Written By: Katherine Hannigan


For parents of independent readers, we provide a set of questions that should give you insight into what your child is reading and help you engage him/her in meaningful conversations about literature. We recommend using the questions provided here as a springboard for deeper conversation about Ida B:... and Her Plans to Maximize Fun, Avoid Disaster, and (Possibly) Save the World and what your child takes away from the book. Enjoy!


After just one day in kindergarten, Ida B knows that traditional schooling is just not for her. She doesn’t like the rules and regulations, and she definitely doesn’t like how she seems to lose herself as a result of being there. She wants more freedom and fun, so when she begins being homeschooled on her farm, she is content. Spending her time playing in the brook and climbing trees is just what she wants to be doing, but things change when her family discovers that her mother has cancer and her father has to sell part of their farm to pay her medical bills. This also means that Ida B has to go back to public school because her parents don’t have the time to homeschool her anymore. At first, she can’t understand why her parents would do this to her and she sets out to get her land back and get out of school. In time, she faces the reality of her family’s situation and apologizes to those she has hurt along the way. She realizes that although things may not always go her way, she must accept the things that are out of her control.

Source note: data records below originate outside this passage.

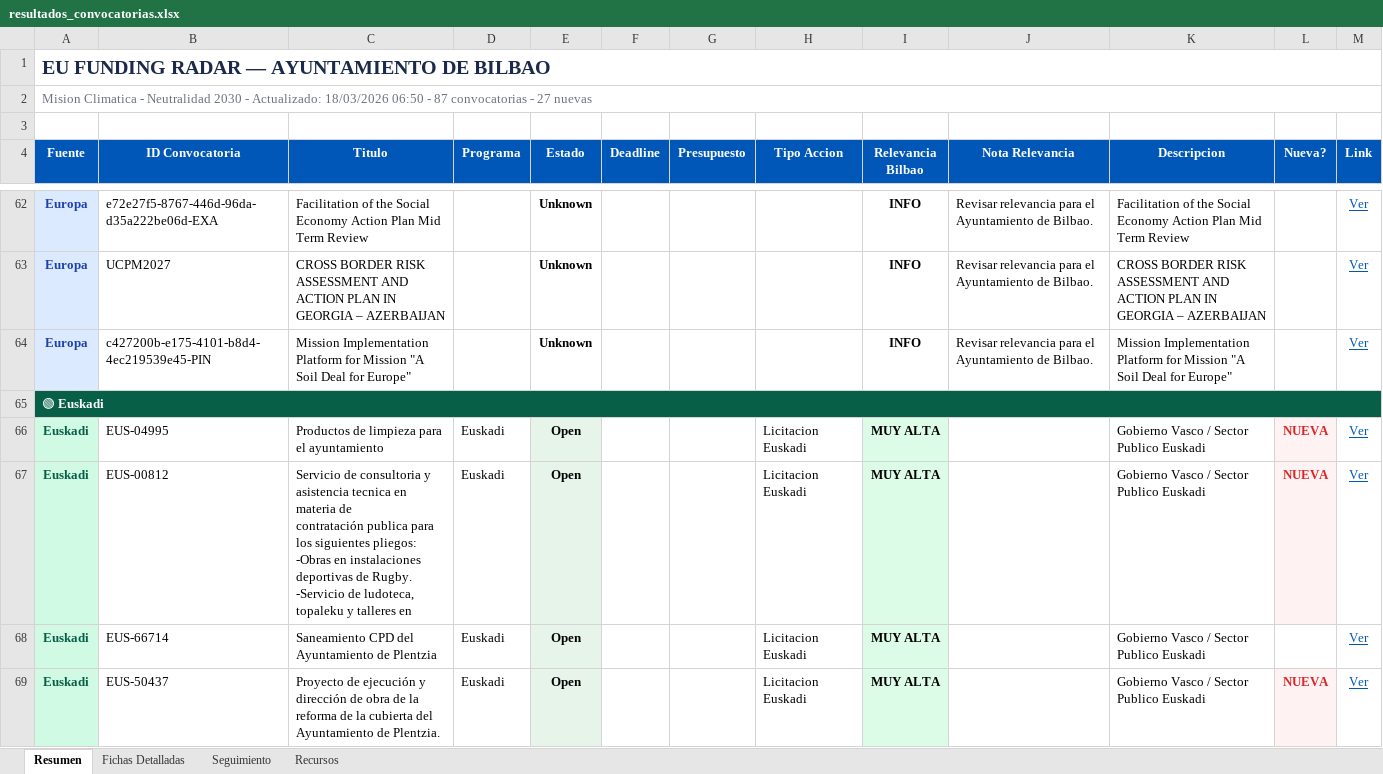
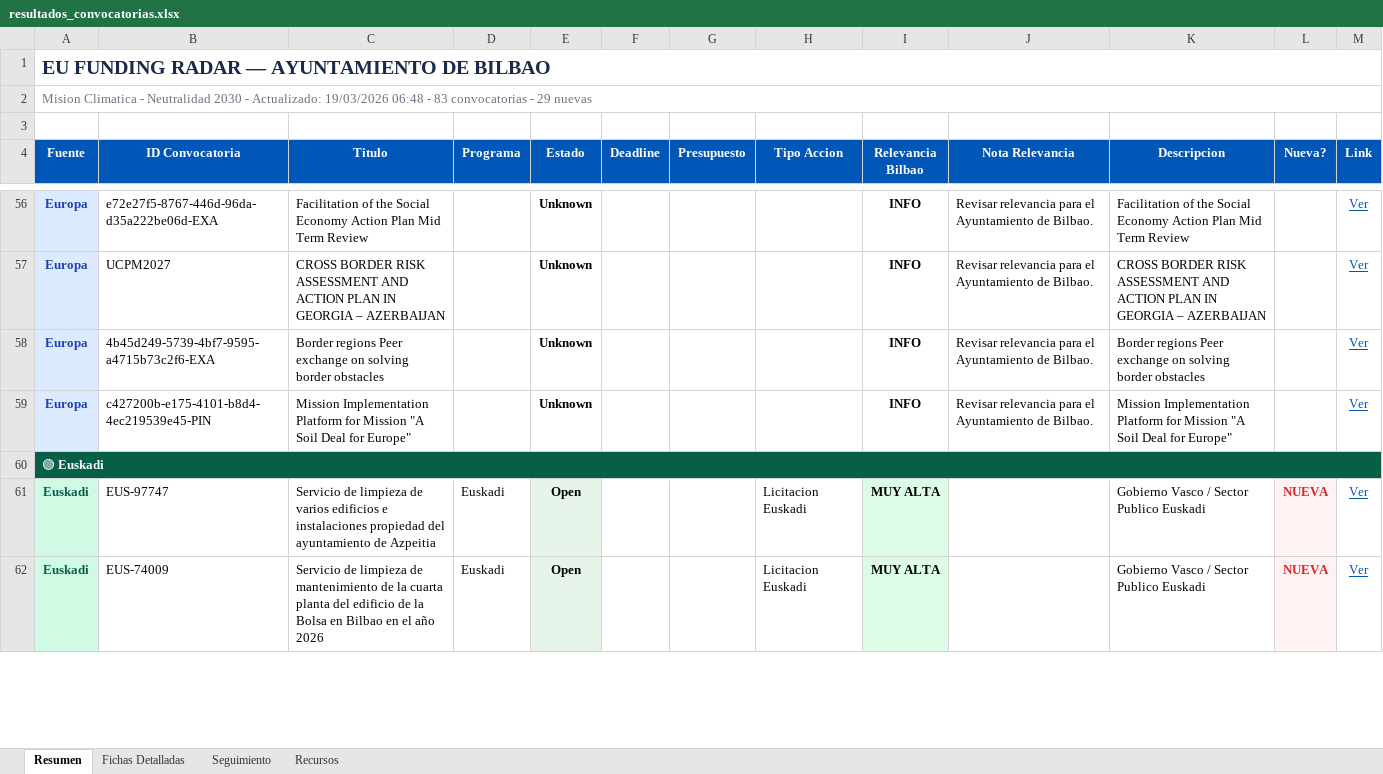
Before and after one commit to haguirre-lab/eu-funding-radar, an Excel workbook: docs/resultados_convocatorias.xlsx, sheet Resumen, drawn as a sheet; only a part is shown, gaps mark what is left out; values as stored, in another font and other column widths than the file's, no borders; removed rows and columns are numbered as before the commit, all else as after; ↵ is a line break in a cell; the diff covers the shown part only; the diff names each change by its address in the sheet, - before the commit and + after, or states it on an @@ line.

```diff
--- a/docs/resultados_convocatorias.xlsx (sheet Resumen)
+++ b/docs/resultados_convocatorias.xlsx (sheet Resumen)
-A2 (Fuente): …- Actualizado: 18/03/2026 06:50 - 87 convocatorias - 27 nuevas
+A2 (Fuente): …- Actualizado: 19/03/2026 06:48 - 83 convocatorias - 29 nuevas
+row 58: Europa | 4b45d249-5739-4bf7-9595-a4715b73c2f6-EXA | Border regions Peer exchange on solving border obstacles |  | Unknown |  |  |  | INFO | Revisar relevancia para el Ayuntamiento de Bilbao. | Border regions Peer exchange on solving border obstacles |  | Ver
-B61 (ID Convocatoria): EUS-04995
+B61 (ID Convocatoria): EUS-97747
-C61 (Titulo): Productos de limpieza para el ayuntamiento
+C61 (Titulo): Servicio de limpieza de varios edificios e instalaciones propiedad del ayuntamiento de Azpeitia
-row 67: Euskadi | EUS-00812 | Servicio de consultoria y asistencia tecnica en materia de ↵ contratación publica para los siguientes pliegos: ↵ -Obras en instalaciones deportivas de Rugby. ↵ -Servicio de ludoteca, topaleku y talleres en | Euskadi | Open |  |  | Licitacion Euskadi | MUY ALTA |  | Gobierno Vasco / Sector Publico Euskadi | NUEVA | Ver
-row 68: Euskadi | EUS-66714 | Saneamiento CPD del Ayuntamiento de Plentzia | Euskadi | Open |  |  | Licitacion Euskadi | MUY ALTA |  | Gobierno Vasco / Sector Publico Euskadi |  | Ver
-B62 (ID Convocatoria): EUS-50437
+B62 (ID Convocatoria): EUS-74009
-C62 (Titulo): Proyecto de ejecución y dirección de obra de la reforma de la cubierta del Ayuntamiento de Plentzia.
+C62 (Titulo): Servicio de limpieza de mantenimiento de la cuarta planta del edificio de la Bolsa en Bilbao en el año 2026
```
Also changed, not shown: 6 added rows, 9 removed rows, 4 moved rows and 45 edited cells elsewhere in this sheet, sheet Fichas Detalladas, sheet Seguimiento, 3 other files.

Discussion Questions

  1. Why does Ida B greatly dislike public school?
  2. How would you describe Ida B’s relationship with nature? How do her beliefs about nature and the connection she has with it affect her actions and help her through difficult times?
  3. Everything in Ida B’s life seems to be going well until she discovers that her mother has cancer. How does Ida B cope with this news? How does this cause the events that come later with their farm and her having to go to public school? Can you think of a time when you got bad news? How did you react? What did you do to cope?
  4. Ms. Washington, Ida B’s teacher, doesn’t force Ida to try and make new friends when she arrives at school. Instead, what does she do to get Ida to come around?
  5. How does Ida B. try to get rid of the new people that have settled on her land? Is she successful? Why or why not?
  6. What makes Ida B realize that she needs to change her attitude? What does she do after she comes to this realization?
  7. What do you think Ida means when she says “I think the world takes care of us” (page 244)?

Above all, be sure to engage your child in a discussion about the plot line and his/her thoughts and feelings about the book. Ask what s/he likes, encourage exploration related to the book, and every now and again, offer to read parts of the book aloud, just for fun!